* Task goal
Exclude every picture and return the remaining entries below verbatim.

[Stored data entries]
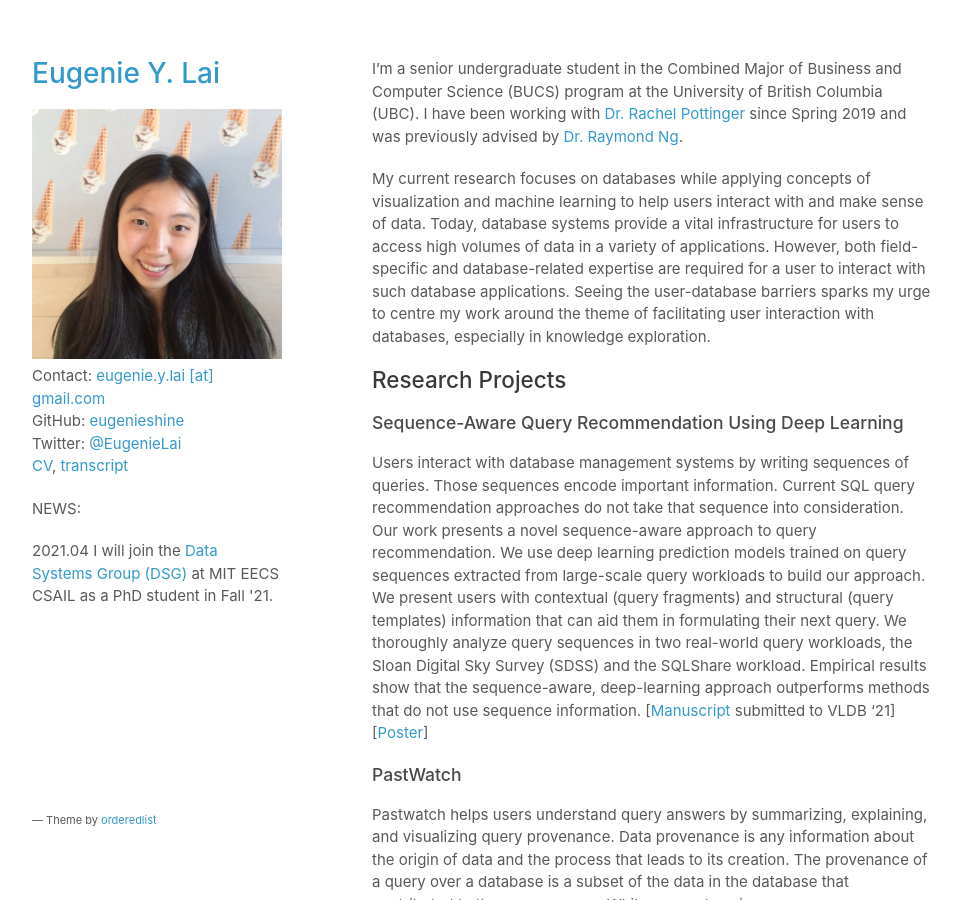
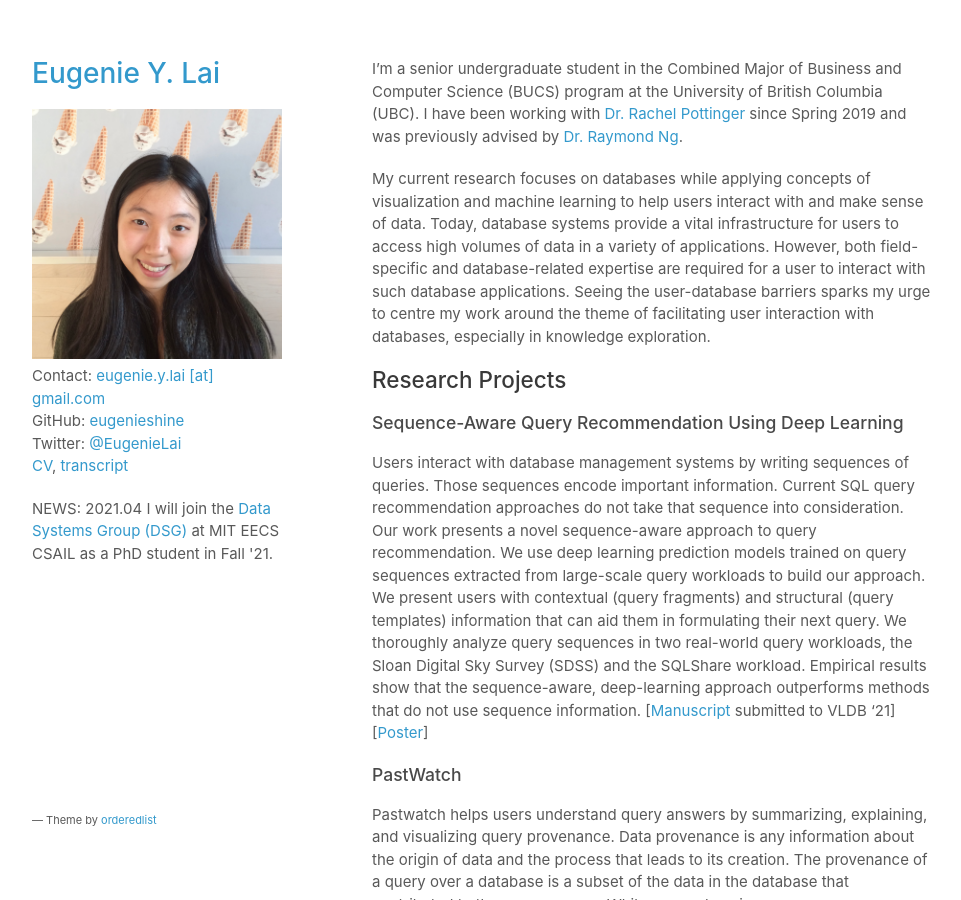
Before and after one commit to eugenielai/eugenielai.github.io, a Jekyll site: the page built from README.md, in a window 1280 px wide and 900 px high. Shown: the whole window, without its empty margins (158-1119 px from the left). Built offline with Jekyll 4.4.1, drawn with Linux system fonts in a browser that asks for light colours; our own code applies the rules of GitHub Pages for plain Markdown files; a script that is not in the unit is left out.

```diff
--- a/_layouts/default.html
+++ b/_layouts/default.html
@@ -29,8 +29,7 @@
           <a href="/docs/cvs/cv_elai.pdf">CV</a>, <a href="/docs/transcripts/ubc_transcript_elai.pdf">transcript</a>
         </p>
 
-        <p>NEWS:</p>
-        <p>2021.04 I will join the <a href="http://dsg.csail.mit.edu/">Data Systems Group (DSG)</a> at MIT EECS CSAIL as a PhD student in Fall '21.</p>
+        <p>NEWS: 2021.04 I will join the <a href="http://dsg.csail.mit.edu/">Data Systems Group (DSG)</a> at MIT EECS CSAIL as a PhD student in Fall '21.</p>
 
       </header>
       <section>
```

* Solution below
Before and after one commit to eugenielai/eugenielai.github.io, a Jekyll site: the page built from README.md, in a window 1280 px wide and 900 px high. Shown: the whole window, without its empty margins (158-1119 px from the left). Built offline with Jekyll 4.4.1, drawn with Linux system fonts in a browser that asks for light colours; our own code applies the rules of GitHub Pages for plain Markdown files; a script that is not in the unit is left out.

```diff
--- a/_layouts/default.html
+++ b/_layouts/default.html
@@ -29,8 +29,7 @@
           <a href="/docs/cvs/cv_elai.pdf">CV</a>, <a href="/docs/transcripts/ubc_transcript_elai.pdf">transcript</a>
         </p>
 
-        <p>NEWS:</p>
-        <p>2021.04 I will join the <a href="http://dsg.csail.mit.edu/">Data Systems Group (DSG)</a> at MIT EECS CSAIL as a PhD student in Fall '21.</p>
+        <p>NEWS: 2021.04 I will join the <a href="http://dsg.csail.mit.edu/">Data Systems Group (DSG)</a> at MIT EECS CSAIL as a PhD student in Fall '21.</p>
 
       </header>
       <section>
```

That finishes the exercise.